_SOURCE MATERIAL:_
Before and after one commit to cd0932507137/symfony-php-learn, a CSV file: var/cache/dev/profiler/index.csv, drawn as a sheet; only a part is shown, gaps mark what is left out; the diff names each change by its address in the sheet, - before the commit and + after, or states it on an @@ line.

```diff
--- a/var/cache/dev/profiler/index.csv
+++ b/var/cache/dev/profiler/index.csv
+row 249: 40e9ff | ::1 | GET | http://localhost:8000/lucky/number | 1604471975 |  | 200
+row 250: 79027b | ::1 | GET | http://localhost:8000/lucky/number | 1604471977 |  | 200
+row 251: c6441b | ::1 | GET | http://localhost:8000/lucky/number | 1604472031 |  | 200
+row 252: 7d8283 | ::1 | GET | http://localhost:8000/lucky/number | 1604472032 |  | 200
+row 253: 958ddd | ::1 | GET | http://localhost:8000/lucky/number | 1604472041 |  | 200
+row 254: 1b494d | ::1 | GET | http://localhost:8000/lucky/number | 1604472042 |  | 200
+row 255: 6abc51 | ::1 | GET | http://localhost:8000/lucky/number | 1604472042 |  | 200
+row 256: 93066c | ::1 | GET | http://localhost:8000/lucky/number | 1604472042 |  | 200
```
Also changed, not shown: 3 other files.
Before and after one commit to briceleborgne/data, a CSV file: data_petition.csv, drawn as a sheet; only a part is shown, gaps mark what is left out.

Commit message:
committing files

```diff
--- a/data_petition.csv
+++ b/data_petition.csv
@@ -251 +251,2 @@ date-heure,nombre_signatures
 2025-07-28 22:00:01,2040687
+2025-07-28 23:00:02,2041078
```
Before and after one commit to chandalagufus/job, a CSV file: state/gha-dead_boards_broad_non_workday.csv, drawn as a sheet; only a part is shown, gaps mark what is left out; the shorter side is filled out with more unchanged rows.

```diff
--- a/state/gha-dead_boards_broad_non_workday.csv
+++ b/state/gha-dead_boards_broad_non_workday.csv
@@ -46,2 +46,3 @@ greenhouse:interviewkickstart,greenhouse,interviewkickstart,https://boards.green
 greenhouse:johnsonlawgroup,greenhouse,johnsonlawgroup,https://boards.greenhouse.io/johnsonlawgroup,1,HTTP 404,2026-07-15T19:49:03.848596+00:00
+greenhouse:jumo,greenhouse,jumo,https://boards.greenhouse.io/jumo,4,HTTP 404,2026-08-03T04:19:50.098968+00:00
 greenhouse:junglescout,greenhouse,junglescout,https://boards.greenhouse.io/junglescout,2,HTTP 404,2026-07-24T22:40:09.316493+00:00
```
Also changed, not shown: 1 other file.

_HOW TO COMPLETE THIS TASK:_ Among the entries, count how many lines hold the string "greenhouse", then state only that number.

_ANSWER BELOW:_ 4